Unlike the image of America often portrayed in films and mass media, there are large pockets of persistent poverty. Each of the provinces in North America seeks to respond to the needs of the poor in its own way. In some instances, this ministry to the poor is organized through the parishes staffed by Capuchins. A few provinces, however, have also started direct ministry to the poor through initiatives like the Calvary Province’s Capuchin Soup Kitchen. The Capuchin Soup Kitchen is a human service organization of caring and loving people inspired by the spirit of St. Francis and sponsored by the Capuchins of the Province of St. Joseph and concerned benefactors. It is at the heart of the Capuchin Ministries in Detroit, Michigan. It is also linked to the fame of Venerable Solanus Casey, the first U.S born male declared Venerable by the Catholic Church. (Find more at http://www.solanuscasey.org/ )
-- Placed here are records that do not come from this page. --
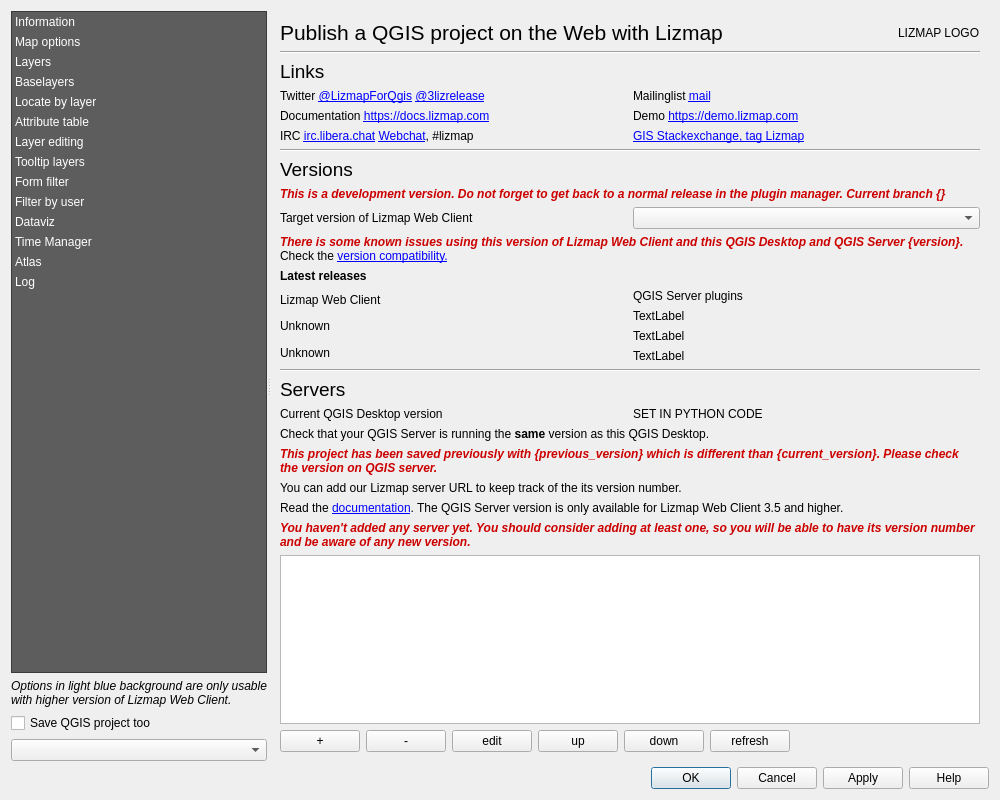
Above: lizmap/resources/ui/ui_lizmap.ui from 3liz/lizmap-plugin before the change. Below: the same form after it.
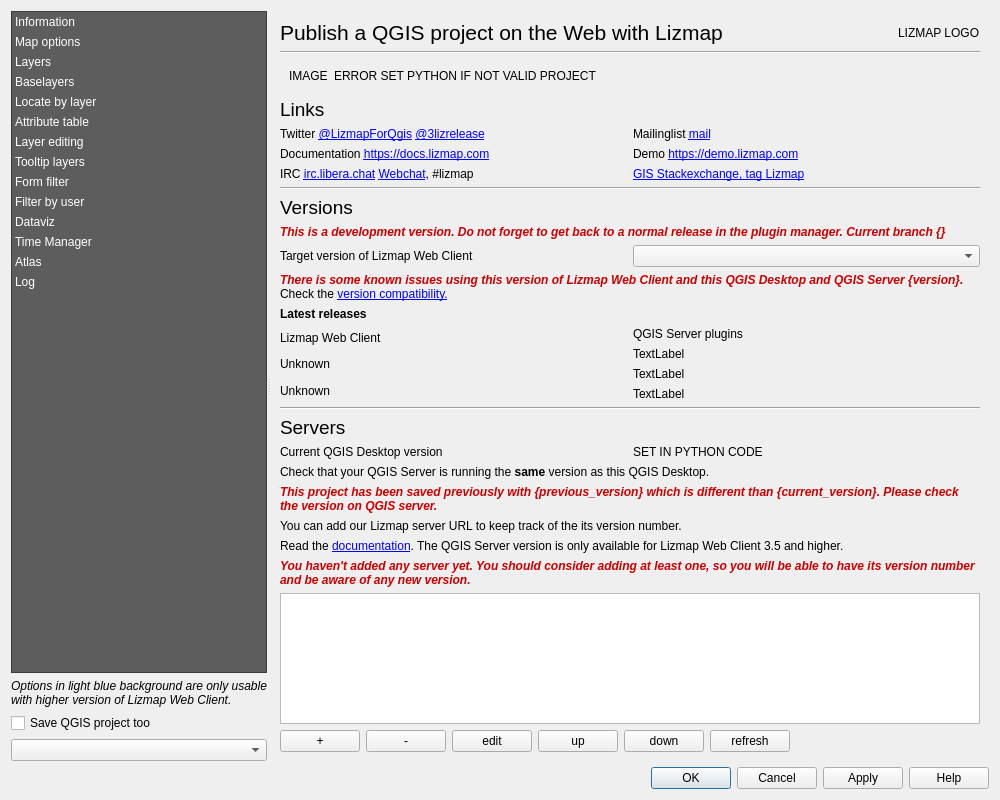
That is the form after the change. The open tabs and pages were chosen to show the change. Custom widgets are drawn as their Qt base class.

Commit message: UX - Allow to open the first tab in Lizmap without a project

What changed in the file:
```diff
--- a/lizmap/resources/ui/ui_lizmap.ui
+++ b/lizmap/resources/ui/ui_lizmap.ui
@@ -277,6 +277,32 @@
              </property>
             </widget>
            </item>
+           <item>
+            <widget class="QWidget" name="layout_project_valid" native="true">
+             <layout class="QHBoxLayout" name="horizontalLayout_42">
+              <item>
+               <widget class="QLabel" name="label_image_warning_project">
+                <property name="sizePolicy">
+                 <sizepolicy hsizetype="Maximum" vsizetype="Preferred">
+                  <horstretch>0</horstretch>
+                  <verstretch>0</verstretch>
+                 </sizepolicy>
+                </property>
+                <property name="text">
+                 <string>IMAGE</string>
+                </property>
+               </widget>
+              </item>
+              <item>
+               <widget class="QLabel" name="error_no_project">
+                <property name="text">
+                 <string notr="true">ERROR SET PYTHON IF NOT VALID PROJECT</string>
+                </property>
+               </widget>
+              </item>
+             </layout>
+            </widget>
+           </item>
            <item>
             <widget class="QLabel" name="label_6">
              <property name="text">
@@ -403,6 +429,7 @@
             <widget class="QLabel" name="label">
              <property name="font">
               <font>
+               <weight>75</weight>
                <bold>true</bold>
               </font>
              </property>
```
Left out of the diff: 9 changed lines with no effect on the pictures. The commit also changes 2 other files.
Over the years, the work of the Capuchin Soup Kitchen has expanded its services. Besides a hot meal, it serves the materially poor with clothing and household necessities. It responds to psychological needs by providing rehabilitation or through improving motivation and self-esteem. It also provides for social needs, such as support systems and meaningful relationships. Over the years it has created a service center which today collects clothing, furniture and canned goods, and distributes five hundred pieces of furniture and forty thousand pieces of clothing a month. Daily the service center gives out boxes of canned food to approximately one hundred fifty families.
Every person who comes to the Soup Kitchen for assistance is welcomed, without regard to race, sex, age, color, national origin, religious preference, handicap or income. In order to be a healing force in the spirits and lives of needy individuals, the Capuchin Soup Kitchen strives to provide encouragement, direction, and material assistance in promoting growth and wholesome independence with respect and dignity. This effort has led the Soup Kitchen to sponsor a drug and rehabilitation center for men in recovery, directed by a friar trained in drug and alcohol counseling; an afterschool program for children to give them positive and creative outlets for study and play while they wait for their parents to finish their work day; and Urban Gardening program to help people in the city learn how to grow food for themselves, and a bakery to give men coming out of institutions like prisons and jails an opportunity to learn a job skill and earn a job reference to look for work. More information can be found at the web site of the Capuchin Soup Kitchen: http://www.cskdetroit.org/.